> [EXERCISE DETAILS]:
Find each line below containing the word "what" and copy it.

> [Edit tracking data]:
──────────
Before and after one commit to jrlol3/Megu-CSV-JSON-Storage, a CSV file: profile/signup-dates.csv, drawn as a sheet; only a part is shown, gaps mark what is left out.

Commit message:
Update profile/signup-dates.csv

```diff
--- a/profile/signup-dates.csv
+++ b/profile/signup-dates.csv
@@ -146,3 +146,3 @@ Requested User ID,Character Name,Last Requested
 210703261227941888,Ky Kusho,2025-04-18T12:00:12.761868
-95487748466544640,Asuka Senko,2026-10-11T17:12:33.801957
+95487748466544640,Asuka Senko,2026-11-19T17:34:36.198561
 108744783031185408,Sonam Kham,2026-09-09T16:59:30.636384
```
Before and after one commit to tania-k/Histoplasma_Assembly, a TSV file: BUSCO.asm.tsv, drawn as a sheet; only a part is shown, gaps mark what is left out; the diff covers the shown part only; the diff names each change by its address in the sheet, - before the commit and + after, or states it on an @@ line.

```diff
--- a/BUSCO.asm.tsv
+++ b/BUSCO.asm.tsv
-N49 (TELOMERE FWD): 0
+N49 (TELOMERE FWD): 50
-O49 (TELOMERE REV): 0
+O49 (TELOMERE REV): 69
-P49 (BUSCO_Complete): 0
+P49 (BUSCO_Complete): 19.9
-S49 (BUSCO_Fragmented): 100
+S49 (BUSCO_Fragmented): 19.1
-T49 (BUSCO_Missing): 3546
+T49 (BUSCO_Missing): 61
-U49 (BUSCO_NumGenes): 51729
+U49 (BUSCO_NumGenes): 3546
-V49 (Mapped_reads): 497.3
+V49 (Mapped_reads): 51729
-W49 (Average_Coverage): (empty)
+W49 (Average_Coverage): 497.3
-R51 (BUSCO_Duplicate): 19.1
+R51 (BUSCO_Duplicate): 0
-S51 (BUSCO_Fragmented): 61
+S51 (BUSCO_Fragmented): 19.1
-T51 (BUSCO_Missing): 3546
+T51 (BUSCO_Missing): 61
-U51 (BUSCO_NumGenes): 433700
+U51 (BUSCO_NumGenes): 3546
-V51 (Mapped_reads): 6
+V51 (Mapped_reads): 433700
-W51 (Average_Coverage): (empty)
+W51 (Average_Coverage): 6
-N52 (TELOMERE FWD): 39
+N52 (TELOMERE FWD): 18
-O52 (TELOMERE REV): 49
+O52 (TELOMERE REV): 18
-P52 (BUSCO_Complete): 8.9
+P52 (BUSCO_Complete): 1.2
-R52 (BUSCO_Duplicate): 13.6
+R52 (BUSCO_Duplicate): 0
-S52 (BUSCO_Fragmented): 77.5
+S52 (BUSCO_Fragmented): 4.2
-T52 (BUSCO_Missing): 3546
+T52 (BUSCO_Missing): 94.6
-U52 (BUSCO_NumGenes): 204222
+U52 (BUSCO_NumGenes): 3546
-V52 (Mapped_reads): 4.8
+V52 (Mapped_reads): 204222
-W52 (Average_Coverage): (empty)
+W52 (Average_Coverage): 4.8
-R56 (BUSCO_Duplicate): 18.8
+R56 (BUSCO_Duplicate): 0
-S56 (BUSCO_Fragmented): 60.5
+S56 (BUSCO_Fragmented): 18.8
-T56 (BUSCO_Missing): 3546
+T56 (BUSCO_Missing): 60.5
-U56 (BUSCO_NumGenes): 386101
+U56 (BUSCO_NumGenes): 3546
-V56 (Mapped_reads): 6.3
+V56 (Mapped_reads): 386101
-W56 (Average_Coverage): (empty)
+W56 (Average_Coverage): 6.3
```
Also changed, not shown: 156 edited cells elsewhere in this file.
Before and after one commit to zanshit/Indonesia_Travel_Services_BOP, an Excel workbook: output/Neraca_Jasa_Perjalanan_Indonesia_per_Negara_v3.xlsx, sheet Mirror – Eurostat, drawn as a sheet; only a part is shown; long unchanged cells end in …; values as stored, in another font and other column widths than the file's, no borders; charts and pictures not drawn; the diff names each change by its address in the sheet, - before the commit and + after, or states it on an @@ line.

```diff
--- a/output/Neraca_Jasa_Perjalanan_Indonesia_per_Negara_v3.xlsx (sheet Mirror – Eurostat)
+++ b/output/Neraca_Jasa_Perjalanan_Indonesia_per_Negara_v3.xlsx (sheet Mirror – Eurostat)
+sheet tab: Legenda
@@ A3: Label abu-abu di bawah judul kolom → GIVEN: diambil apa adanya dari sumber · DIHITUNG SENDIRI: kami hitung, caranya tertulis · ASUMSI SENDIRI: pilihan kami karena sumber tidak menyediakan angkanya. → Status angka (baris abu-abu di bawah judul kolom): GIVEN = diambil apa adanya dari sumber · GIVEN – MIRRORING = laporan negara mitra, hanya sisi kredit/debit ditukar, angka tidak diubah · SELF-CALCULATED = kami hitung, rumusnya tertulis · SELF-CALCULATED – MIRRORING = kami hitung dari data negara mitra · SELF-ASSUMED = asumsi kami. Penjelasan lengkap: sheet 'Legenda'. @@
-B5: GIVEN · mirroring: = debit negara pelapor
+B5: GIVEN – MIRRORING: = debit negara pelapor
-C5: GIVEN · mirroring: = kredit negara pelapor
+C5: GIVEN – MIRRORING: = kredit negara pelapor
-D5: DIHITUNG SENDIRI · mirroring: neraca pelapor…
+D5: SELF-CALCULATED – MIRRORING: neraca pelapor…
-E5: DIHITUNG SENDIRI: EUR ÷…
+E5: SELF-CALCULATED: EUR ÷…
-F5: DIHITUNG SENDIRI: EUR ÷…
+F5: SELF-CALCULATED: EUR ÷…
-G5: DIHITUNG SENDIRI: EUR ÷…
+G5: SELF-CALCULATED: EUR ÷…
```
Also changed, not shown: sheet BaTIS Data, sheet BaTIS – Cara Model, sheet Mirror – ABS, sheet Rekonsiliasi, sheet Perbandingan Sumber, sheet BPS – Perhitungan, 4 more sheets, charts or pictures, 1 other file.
──────────
> [ANSWER SPACE]:
Before and after one commit to jrlol3/Megu-CSV-JSON-Storage, a CSV file: profile/signup-dates.csv, drawn as a sheet; only a part is shown, gaps mark what is left out.
Before and after one commit to tania-k/Histoplasma_Assembly, a TSV file: BUSCO.asm.tsv, drawn as a sheet; only a part is shown, gaps mark what is left out; the diff covers the shown part only; the diff names each change by its address in the sheet, - before the commit and + after, or states it on an @@ line.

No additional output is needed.